What greeted me was anything but pleasant. (Editor's note: My account at Schwab is shared with my wife, and as such, both of us endorsed the check before I set off on my errand. However, we keep separate bank accounts for convenience as much as anything else, and to be honest, my wife is not on my bank account.) When I presented the check, deposit slip and my ID, the spineless teller examined the check carefully and asked if I had any other accounts with the bank. While I stayed polite, my blood began to boil, as a quick glance at his computer would have answered that question. He then told me that because my wife was not on the account, that he would have to seek permission of his manager. At this point, smoke began to stream from my ears.

After a long delay, he returned and asked if I had my wife's ID with me. I politely explained that I did not, doing my level best to not go circus freak crazy on him at that very moment. He then made me wait again while he sought judgment from his manager, who never even came out to meet with me. Upon return, he said without emotion that he could not accept my deposit. Humiliated, I took my check and deposit slip back, quietly thanked him and walked out.

My politeness evaporated as soon as I hit the outside air.

You better believe I fully intend to raise hell on Monday. And I plan to vote with my feet and checkbook and feet as soon as possible. It's one thing if I was overdrawn, or asking for a loan. But I was doing the opposite: I was trying to give Wells Fargo Bank money. $5,000 to be exact. Most banks normally slobber and drool over the prospect of someone like me doing this, but not Wells Fargo. No, they made sure they were cold and insulting. And perhaps to them, $5,000 is chump change. But to me, it's a lot.

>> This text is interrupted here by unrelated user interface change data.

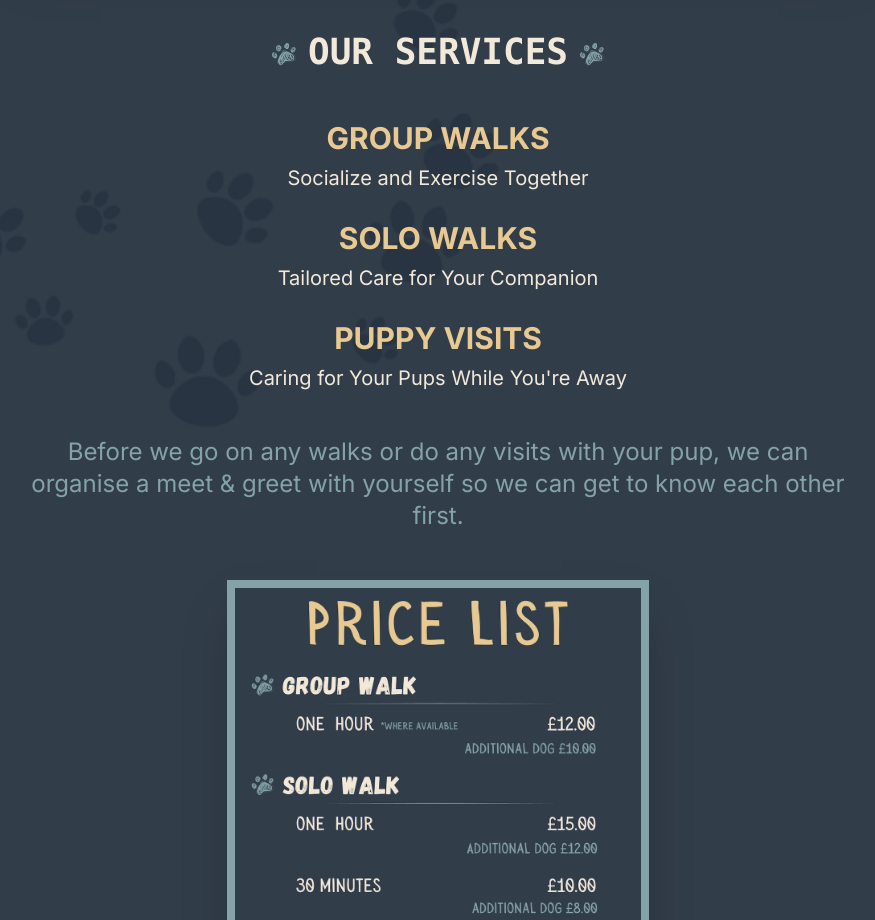
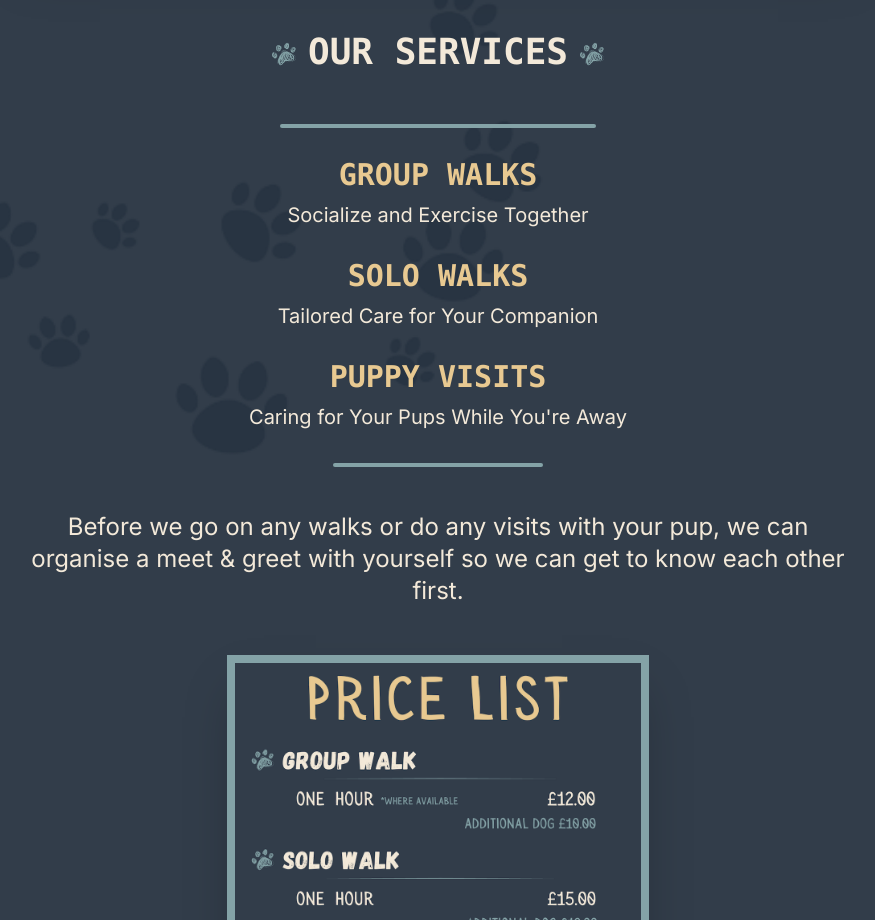
Before and after one commit to avihenri/pawprintsperth, a Next.js app: page / in a window 1280 px wide. Shown: the part 1640-2560 px from the top of the page, without its empty margins (202-1077 px from the left). Built offline with nearby package versions, Linux system fonts and the light colour scheme.

Commit message:
services improvements

```diff
--- a/src/components/Services.jsx
+++ b/src/components/Services.jsx
@@ -7,10 +7,12 @@ function Services () {
         <PawTitle title='our services' classnames='2xl:pb-10' titleClassnames='text-brand-eggShell py-4 px-2' />
 
         <div className="w-full mb-8 p-2">
-            <h6 className="text-brand-sand text-center w-11/12 m-auto sm:w-full text-xl sm:text-2xl lg:text-3xl 2xl:text-6xl pb-1 my-6"><span className='uppercase font-bold font-gagalin'>Group Walks</span> <br /><span className='text-brand-eggShell text-lg lg:text-xl 2xl:text-4xl'>Socialize and Exercise Together</span></h6>
-            <h6 className="text-brand-sand text-center w-11/12 m-auto sm:w-full text-xl sm:text-2xl lg:text-3xl 2xl:text-6xl pb-1 my-6"><span className='uppercase font-bold'>Solo Walks</span> <br /><span className='text-brand-eggShell sm:text-xl text-lg lg:text-xl 2xl:text-4xl'>Tailored Care for Your Companion</span></h6>
-            <h6 className="text-brand-sand text-center w-11/12 m-auto sm:w-full text-xl sm:text-2xl lg:text-3xl 2xl:text-6xl pb-1 my-6"><span className='uppercase font-bold'>Puppy Visits</span> <br /><span className='text-brand-eggShell text-lg lg:text-xl 2xl:text-4xl'>Caring for Your Pups While You're Away</span></h6>
-            <p className="text-brand-secondary text-center sm:w-9/12 lg:w-8/12 m-auto my-6 text-sm sm:text-xl lg:text-2xl 2xl:text-5xl py-4">Before we go on any walks or do any visits with your pup, we can organise a meet &amp; greet with yourself so we can get to know each other first.</p>
+            <div className='h-1 w-1/2 md:w-3/12 bg-brand-secondary m-auto my-7 rounded-lg'></div>
+            <h6 className="text-brand-sand text-center w-11/12 m-auto sm:w-full text-xl sm:text-2xl lg:text-3xl 2xl:text-6xl pb-1 my-6"><span className='uppercase font-bold font-mono'>Group Walks</span> <br /><span className='text-brand-eggShell text-lg lg:text-xl 2xl:text-4xl'>Socialize and Exercise Together</span></h6>
+            <h6 className="text-brand-sand text-center w-11/12 m-auto sm:w-full text-xl sm:text-2xl lg:text-3xl 2xl:text-6xl pb-1 my-6"><span className='uppercase font-bold font-mono'>Solo Walks</span> <br /><span className='text-brand-eggShell sm:text-xl text-lg lg:text-xl 2xl:text-4xl'>Tailored Care for Your Companion</span></h6>
+            <h6 className="text-brand-sand text-center w-11/12 m-auto sm:w-full text-xl sm:text-2xl lg:text-3xl 2xl:text-6xl pb-1 my-6"><span className='uppercase font-bold font-mono'>Puppy Visits</span> <br /><span className='text-brand-eggShell text-lg lg:text-xl 2xl:text-4xl'>Caring for Your Pups While You're Away</span></h6>
+            <div className='h-1 w-1/3 md:w-2/12 bg-brand-secondary m-auto my-7 rounded-lg'></div>
+            <p className="text-brand-eggShell text-center sm:w-9/12 lg:w-8/12 m-auto my-6 text-sm sm:text-xl lg:text-2xl 2xl:text-5xl py-4">Before we go on any walks or do any visits with your pup, we can organise a meet &amp; greet with yourself so we can get to know each other first.</p>
             <img className='w-11/12 m-auto sm:w-1/2 lg:w-1/3 2xl:w-1/2 shadow-2xl my-8 lg:mt-8 2xl:mt-10 border-8 border-brand-secondary' src='/price-list.png' />
             <p className="text-brand-secondary text-center sm:w-7/12 m-auto text-sm lg:text-lg 2xl:text-3xl my-5 py-4">*Prices are subject to change. <br />*We may need to do Solo Walks if no other clients in your area.</p>
         </div>
```
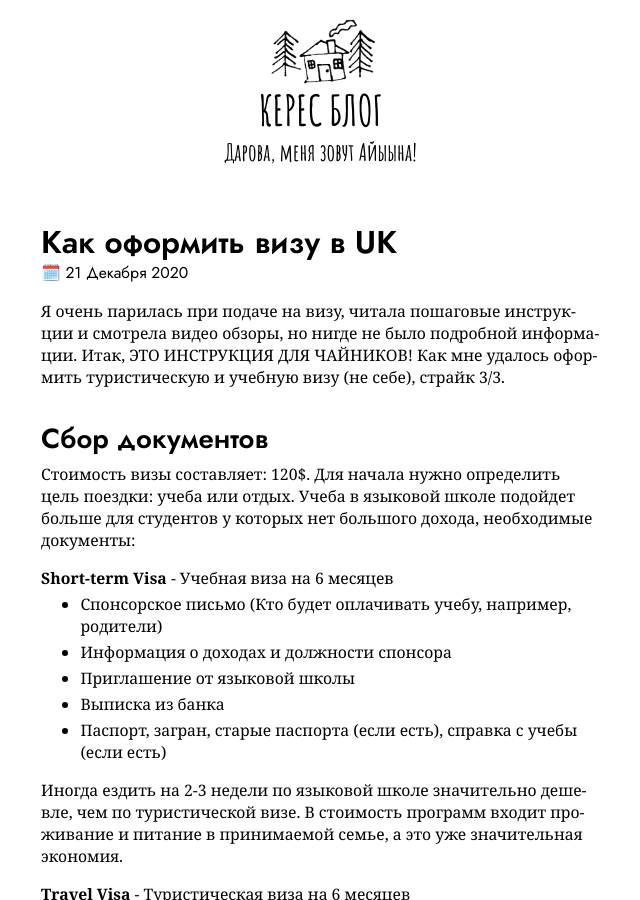
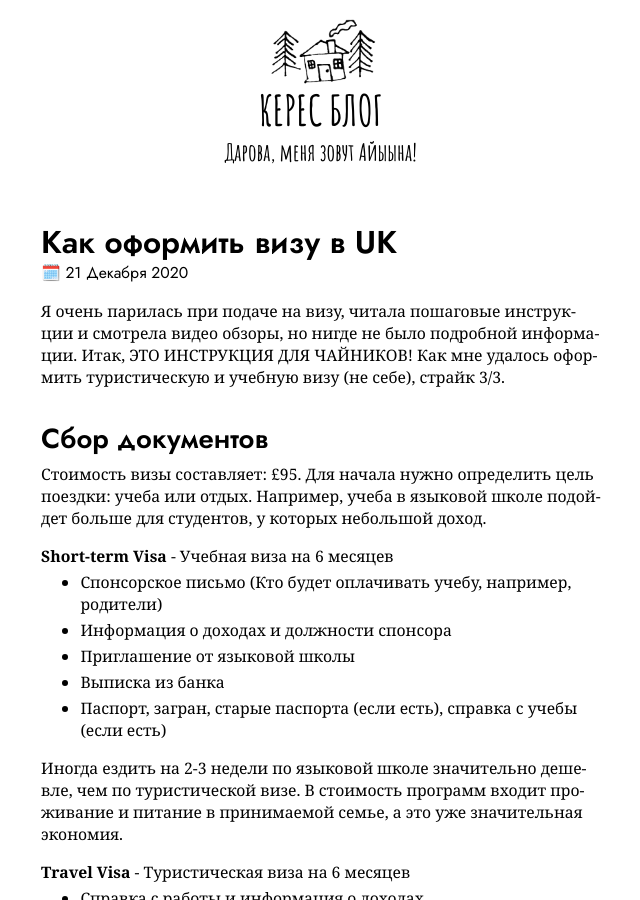
Before and after one commit to keresm/keresaina.github.io, a Jekyll site: the page built from _posts/2020-11-22-viza.md, in a window 1280 px wide and 900 px high. Shown: the whole window, without its empty margins (319-959 px from the left). Built offline with Jekyll 4.4.1, drawn with Linux system fonts in a browser that asks for light colours.

Commit message:
Update 2020-11-22-viza.md

```diff
--- a/_posts/2020-11-22-viza.md
+++ b/_posts/2020-11-22-viza.md
@@ -8,8 +8,8 @@ date:   2020-12-21 21:41:13 +0900
 
 ## Сбор документов
 
-Стоимость визы составляет: 120$.
-Для начала нужно определить цель поездки: учеба или отдых. Учеба в языковой школе подойдет больше для студентов у которых нет большого дохода, необходимые документы:
+Стоимость визы составляет: £95.
+Для начала нужно определить цель поездки: учеба или отдых. Например, учеба в языковой школе подойдет больше для студентов, у которых небольшой доход.
 
 **Short-term Visa** - Учебная виза на 6 месяцев
 
```
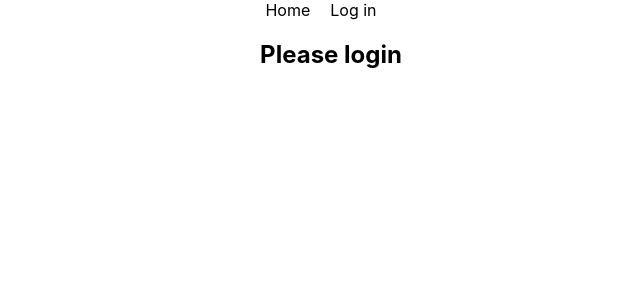
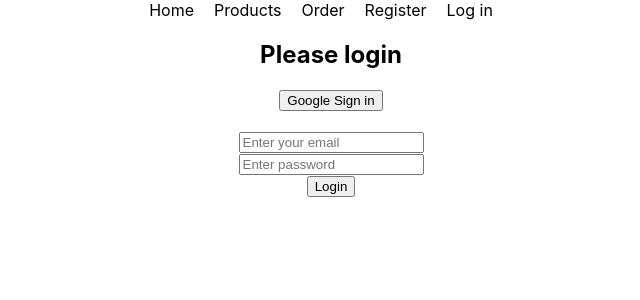
Before and after one commit to Mahedi2150/Router-firebase-integration, a React (Create React App) app: page /login in a window 1280 px wide. Shown: the top 300 px of the page, without its empty margins (309-949 px from the left). Built offline with nearby package versions, Linux system fonts and the light colour scheme; no server answers.

Commit message:
added onAuthStateChange

```diff
--- a/src/App.js
+++ b/src/App.js
@@ -3,6 +3,7 @@ import './App.css';
 import Header from "./components/Header/Header";
 import Home from "./components/Home/Home";
 import Login from "./components/Login/Login";
+import Register from "./components/Register/Register";
 
 function App() {
   return (
@@ -10,6 +11,7 @@ function App() {
       <Header></Header>
       <Routes>
         <Route path='/' element={<Home></Home>}></Route>
+        <Route path="/register" element={<Register></Register>}></Route>
         <Route path="/login" element={<Login></Login>}></Route>
       </Routes>
     </div>
--- a/src/components/Header/Header.css
+++ b/src/components/Header/Header.css
@@ -1,3 +1,9 @@
+.header nav{
+    display: flex;
+    justify-content: center;
+    align-items: center;
+}
+
 .header nav a{
     margin-right: 20px;
     text-decoration: none;
--- a/src/components/Header/Header.js
+++ b/src/components/Header/Header.js
@@ -1,12 +1,25 @@
 import React from 'react';
 import { Link } from 'react-router-dom';
 import './Header.css'
+import useFirebase from './../../hooks/useFirebase';
 const Header = () => {
+    const { user, handleSignOut } = useFirebase()
     return (
         <div className='header'>
             <nav>
                 <Link to='/'>Home</Link>
-                <Link to='/login'>Log in</Link>
+                <Link to='/products'>Products</Link>
+                <Link to='/order'>Order</Link>
+                <Link to='/register'>Register</Link>
+                {user?.displayName && user.displayName}
+                {user?.photoURL && <img src={user.photoURL} style={{ width: "25px", borderRadius: '50%' }} alt="" />}
+                {
+                    user?.uid
+                        ?
+                        <button onClick={handleSignOut}> Sign out</button>
+                        :
+                        <Link to='/login'>Log in</Link>
+                }
             </nav>
         </div>
     );
--- a/src/components/Login/Login.js
+++ b/src/components/Login/Login.js
@@ -1,9 +1,22 @@
 import React from 'react';
 import './Login.css'
+import useFirebase from './../../hooks/useFirebase';
 const Login = () => {
+    const { signinWithGoogle } = useFirebase();
+
     return (
         <div>
             <h2>Please login</h2>
+            <div style={{ margin: '20px' }}>
+                <button onClick={signinWithGoogle} >Google Sign in</button>
+            </div>
+            <form>
+                <input type="email" name="" id="" placeholder='Enter your email' />
+                <br />
+                <input type="password" name="" id="" placeholder='Enter password' />
+                <br />
+                <input type="submit" value="Login" />
+            </form>
         </div>
     );
 };
--- /dev/null
+++ b/src/components/Register/Register.js
@@ -0,0 +1,20 @@
+import React from 'react';
+
+const Register = () => {
+    return (
+        <div>
+            <h3>Please Register Now</h3>
+            <form>
+                <input type="text" name="" id="" placeholder='Enter your name' />
+                <br />
+                <input type="email" name="" id="" placeholder='Enter your email' />
+                <br />
+                <input type="password" name="" id="" placeholder='Enter password' />
+                <br />
+                <input type="submit" value="Register" />
+            </form>
+        </div>
+    );
+};
+
+export default Register;
--- /dev/null
+++ b/src/hooks/useFirebase.js
@@ -0,0 +1,42 @@
+import { useEffect, useState } from "react"
+import { getAuth, GoogleAuthProvider, onAuthStateChanged, signInWithPopup, signOut } from "firebase/auth";
+import app from './../firebase.init';
+
+const auth = getAuth(app);
+const googleProvider = new GoogleAuthProvider();
+
+const useFirebase = () => {
+    const [user, setUser] = useState({})
+
+
+    const signinWithGoogle = () => {
+        signInWithPopup(auth, googleProvider)
+            .then((result) => {
+                const user = result.user
+                setUser(user)
+                console.log(user);
+            })
+            .catch(error => {
+                console.log(error.message);
+            })
+    }
+    const handleSignOut = () => {
+        signOut(auth)
+            .then(() => { })
+    }
+
+    useEffect(() => {
+        onAuthStateChanged(auth, user => {
+            setUser(user)
+        })
+    }, [])
+
+    return {
+        user,
+        setUser,
+        signinWithGoogle,
+        handleSignOut
+    }
+}
+
+export default useFirebase
```
Also changed, not shown: src/components/Register/Register.css (added).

Being as large as they are, Wells Fargo probably won't care if I do leave. But someday, if the bank is getting pummelled by Wall Street and competitors are eating their lunch, I hope this insignificant little blog will be recalled. Businesses win or lose one customer at a time. And a little common sense would have made big difference. I won't forget this. Hopefully, another bank is eager for my business.